Start of Excerpted records

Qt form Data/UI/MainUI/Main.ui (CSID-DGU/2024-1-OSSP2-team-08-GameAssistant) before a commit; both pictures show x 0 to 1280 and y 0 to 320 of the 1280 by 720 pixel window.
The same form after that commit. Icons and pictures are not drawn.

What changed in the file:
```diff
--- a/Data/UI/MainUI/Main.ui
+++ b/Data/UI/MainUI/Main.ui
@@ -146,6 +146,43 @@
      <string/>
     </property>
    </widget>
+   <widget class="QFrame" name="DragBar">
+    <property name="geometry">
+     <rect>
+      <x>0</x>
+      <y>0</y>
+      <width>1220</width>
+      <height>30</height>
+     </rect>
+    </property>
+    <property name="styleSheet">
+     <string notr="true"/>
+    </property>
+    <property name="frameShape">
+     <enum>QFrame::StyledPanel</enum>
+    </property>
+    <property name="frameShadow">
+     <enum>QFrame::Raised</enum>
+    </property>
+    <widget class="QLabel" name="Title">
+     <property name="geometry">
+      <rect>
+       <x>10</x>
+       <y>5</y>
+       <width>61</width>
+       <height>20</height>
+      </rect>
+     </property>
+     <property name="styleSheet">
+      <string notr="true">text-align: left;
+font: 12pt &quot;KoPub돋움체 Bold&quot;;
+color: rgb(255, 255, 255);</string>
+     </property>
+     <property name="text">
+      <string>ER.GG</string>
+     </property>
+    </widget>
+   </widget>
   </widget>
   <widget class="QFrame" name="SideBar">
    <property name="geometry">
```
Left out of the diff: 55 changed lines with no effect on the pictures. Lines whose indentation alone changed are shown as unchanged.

End of Excerpted records
Start of Excerpted records

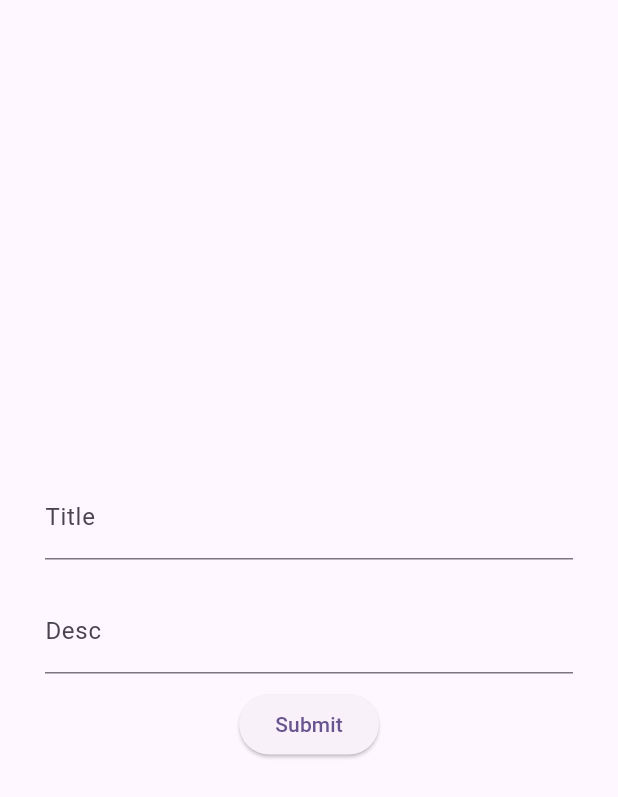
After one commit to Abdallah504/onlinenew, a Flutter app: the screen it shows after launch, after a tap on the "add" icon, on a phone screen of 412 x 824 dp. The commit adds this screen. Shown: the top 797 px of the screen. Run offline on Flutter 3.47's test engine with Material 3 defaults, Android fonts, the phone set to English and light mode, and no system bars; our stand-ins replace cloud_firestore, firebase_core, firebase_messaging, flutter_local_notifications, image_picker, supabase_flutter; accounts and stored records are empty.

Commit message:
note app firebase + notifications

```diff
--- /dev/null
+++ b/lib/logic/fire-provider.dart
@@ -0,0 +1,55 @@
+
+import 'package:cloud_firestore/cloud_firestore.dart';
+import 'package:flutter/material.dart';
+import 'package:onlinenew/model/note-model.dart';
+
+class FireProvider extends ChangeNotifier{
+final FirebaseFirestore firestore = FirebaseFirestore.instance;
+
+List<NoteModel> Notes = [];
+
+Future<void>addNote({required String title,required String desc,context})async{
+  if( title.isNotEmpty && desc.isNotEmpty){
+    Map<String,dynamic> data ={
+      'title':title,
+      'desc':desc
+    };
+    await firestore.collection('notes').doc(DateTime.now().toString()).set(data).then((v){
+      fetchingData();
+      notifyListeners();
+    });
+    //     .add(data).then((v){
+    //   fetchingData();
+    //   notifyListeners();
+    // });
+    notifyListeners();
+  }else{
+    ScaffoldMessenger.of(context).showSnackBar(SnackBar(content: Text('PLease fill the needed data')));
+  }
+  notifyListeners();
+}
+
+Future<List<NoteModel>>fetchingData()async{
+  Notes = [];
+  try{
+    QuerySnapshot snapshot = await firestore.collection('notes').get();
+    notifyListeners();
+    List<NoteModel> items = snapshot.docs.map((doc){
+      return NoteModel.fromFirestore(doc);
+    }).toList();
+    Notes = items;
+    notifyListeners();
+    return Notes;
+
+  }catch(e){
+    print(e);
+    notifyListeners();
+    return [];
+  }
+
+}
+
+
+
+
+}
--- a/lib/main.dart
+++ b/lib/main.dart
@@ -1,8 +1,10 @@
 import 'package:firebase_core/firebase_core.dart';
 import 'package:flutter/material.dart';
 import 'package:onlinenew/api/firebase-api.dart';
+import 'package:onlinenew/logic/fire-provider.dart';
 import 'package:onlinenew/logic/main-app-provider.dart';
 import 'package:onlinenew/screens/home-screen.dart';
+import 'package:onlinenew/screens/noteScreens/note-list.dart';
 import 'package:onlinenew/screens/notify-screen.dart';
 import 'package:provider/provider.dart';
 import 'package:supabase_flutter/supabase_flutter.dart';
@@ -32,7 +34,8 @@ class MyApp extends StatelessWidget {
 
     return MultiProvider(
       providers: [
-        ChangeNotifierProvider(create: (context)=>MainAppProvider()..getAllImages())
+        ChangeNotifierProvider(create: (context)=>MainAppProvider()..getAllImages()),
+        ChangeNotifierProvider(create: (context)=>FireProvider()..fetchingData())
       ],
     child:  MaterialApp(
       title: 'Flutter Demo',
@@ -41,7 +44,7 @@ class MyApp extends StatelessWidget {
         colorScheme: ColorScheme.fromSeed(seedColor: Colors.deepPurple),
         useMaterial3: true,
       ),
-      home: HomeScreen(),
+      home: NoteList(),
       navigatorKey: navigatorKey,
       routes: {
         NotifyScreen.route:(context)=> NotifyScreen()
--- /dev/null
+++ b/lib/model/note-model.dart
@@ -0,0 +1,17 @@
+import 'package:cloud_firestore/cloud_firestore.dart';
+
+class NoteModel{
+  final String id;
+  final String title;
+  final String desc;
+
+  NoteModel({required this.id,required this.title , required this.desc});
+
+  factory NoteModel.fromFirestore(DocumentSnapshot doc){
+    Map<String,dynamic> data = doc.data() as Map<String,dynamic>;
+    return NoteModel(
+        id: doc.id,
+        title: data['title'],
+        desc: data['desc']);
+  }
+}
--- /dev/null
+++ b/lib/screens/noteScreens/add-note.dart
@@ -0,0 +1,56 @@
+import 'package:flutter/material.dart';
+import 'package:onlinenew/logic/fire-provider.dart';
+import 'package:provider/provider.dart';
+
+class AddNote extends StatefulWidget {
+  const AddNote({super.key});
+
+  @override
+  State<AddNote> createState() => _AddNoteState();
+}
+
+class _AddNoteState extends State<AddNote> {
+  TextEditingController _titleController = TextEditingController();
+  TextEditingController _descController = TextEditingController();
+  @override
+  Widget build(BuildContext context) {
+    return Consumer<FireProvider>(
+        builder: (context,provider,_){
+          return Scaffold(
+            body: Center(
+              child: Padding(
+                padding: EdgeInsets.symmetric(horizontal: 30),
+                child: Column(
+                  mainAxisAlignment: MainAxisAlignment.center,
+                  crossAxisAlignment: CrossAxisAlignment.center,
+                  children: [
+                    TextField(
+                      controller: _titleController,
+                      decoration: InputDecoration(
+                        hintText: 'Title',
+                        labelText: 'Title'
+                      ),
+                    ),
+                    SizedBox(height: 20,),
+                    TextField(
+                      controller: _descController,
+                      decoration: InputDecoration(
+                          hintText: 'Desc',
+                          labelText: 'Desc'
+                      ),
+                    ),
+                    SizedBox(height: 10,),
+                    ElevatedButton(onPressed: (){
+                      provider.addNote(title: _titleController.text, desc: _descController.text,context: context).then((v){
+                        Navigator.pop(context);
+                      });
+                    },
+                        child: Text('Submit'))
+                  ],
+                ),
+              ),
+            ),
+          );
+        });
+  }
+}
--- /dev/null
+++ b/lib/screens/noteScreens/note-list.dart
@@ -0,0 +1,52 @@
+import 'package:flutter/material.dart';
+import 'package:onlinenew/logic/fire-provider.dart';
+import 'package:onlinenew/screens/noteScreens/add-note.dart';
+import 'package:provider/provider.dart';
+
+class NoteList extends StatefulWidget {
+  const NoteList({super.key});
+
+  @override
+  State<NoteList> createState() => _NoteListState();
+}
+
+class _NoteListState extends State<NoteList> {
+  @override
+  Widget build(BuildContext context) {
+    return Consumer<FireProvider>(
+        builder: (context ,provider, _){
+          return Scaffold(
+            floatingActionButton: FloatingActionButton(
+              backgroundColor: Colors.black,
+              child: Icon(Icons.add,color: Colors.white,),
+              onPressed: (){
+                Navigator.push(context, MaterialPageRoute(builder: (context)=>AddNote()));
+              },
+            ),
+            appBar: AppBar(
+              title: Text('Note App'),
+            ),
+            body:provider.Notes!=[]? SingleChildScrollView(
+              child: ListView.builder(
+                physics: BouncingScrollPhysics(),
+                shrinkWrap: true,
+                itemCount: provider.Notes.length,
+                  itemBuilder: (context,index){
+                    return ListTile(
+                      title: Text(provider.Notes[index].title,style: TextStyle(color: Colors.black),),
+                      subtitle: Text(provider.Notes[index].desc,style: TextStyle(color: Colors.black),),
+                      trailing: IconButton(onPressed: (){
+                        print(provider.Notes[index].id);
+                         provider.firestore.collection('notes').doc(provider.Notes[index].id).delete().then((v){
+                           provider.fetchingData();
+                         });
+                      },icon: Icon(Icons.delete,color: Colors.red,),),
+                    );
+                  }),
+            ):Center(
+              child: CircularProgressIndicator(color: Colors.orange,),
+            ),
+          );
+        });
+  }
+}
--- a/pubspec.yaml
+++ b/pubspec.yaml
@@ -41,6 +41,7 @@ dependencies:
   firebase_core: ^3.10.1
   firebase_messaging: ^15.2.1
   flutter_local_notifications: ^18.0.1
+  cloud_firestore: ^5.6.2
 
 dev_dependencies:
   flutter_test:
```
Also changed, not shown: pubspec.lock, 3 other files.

End of Excerpted records

● Exercise requirements: How many lines in these entries hold the string "name"? Answer with the number alone.

● Answer space: 11